### [Work instructions]
Each line in the entries that has the word "cells" has to be copied.

(Source material begins)

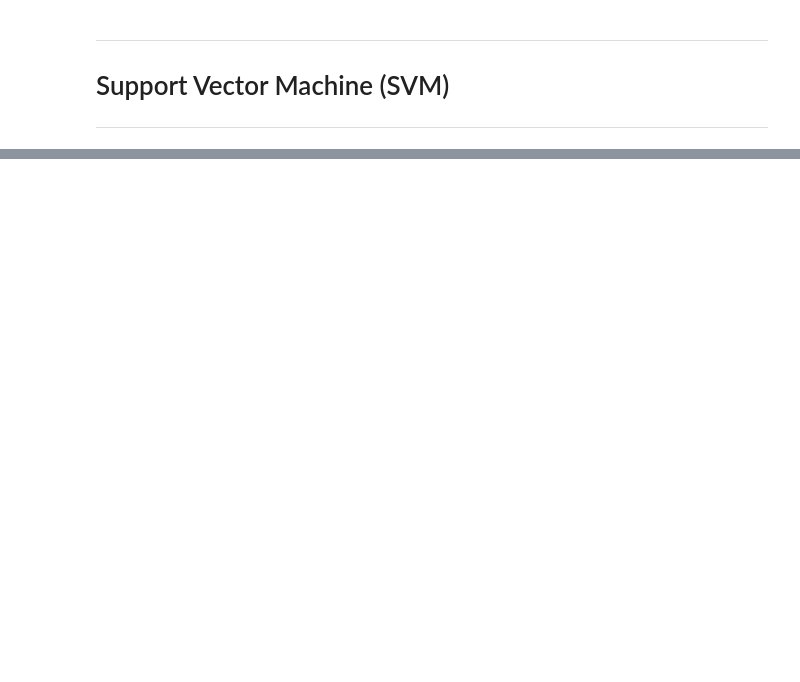
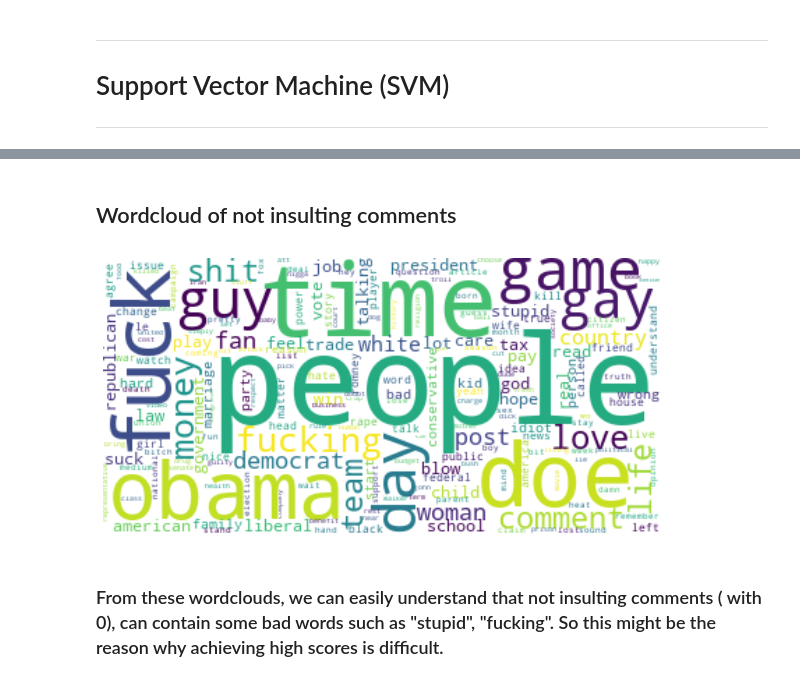
Before and after one commit to Myrto-Iglezou/Comment-Classifier, a Jupyter notebook: project3.ipynb, the cells around one changed output, grey strips where cells are left out. Cells and saved outputs as stored; diff of their text form; code cells hidden in the pictures; blank space fills up the shorter version.

```diff
--- a/project3.ipynb
+++ b/project3.ipynb
@@ -372,0 +441,8 @@ F1 score =  0.5971223021582733
+# %% [markdown]
+## Wordcloud of not insulting comments
+# %%
+generate_WordCloud(notins_tempdf['Comment'],stopwords)
+# %% [output]
+[figure, added]
+# %% [markdown]
+### From these wordclouds, we can easily understand that not insulting comments ( with 0), can contain some bad words such as "stupid", "fucking". So this might be the reason why achieving high scores is difficult.
```
Also changed, not shown: parts of 36 cells of this notebook.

(Source material ends)

### [Answer for the task]
Before and after one commit to Myrto-Iglezou/Comment-Classifier, a Jupyter notebook: project3.ipynb, the cells around one changed output, grey strips where cells are left out. Cells and saved outputs as stored; diff of their text form; code cells hidden in the pictures; blank space fills up the shorter version.
Also changed, not shown: parts of 36 cells of this notebook.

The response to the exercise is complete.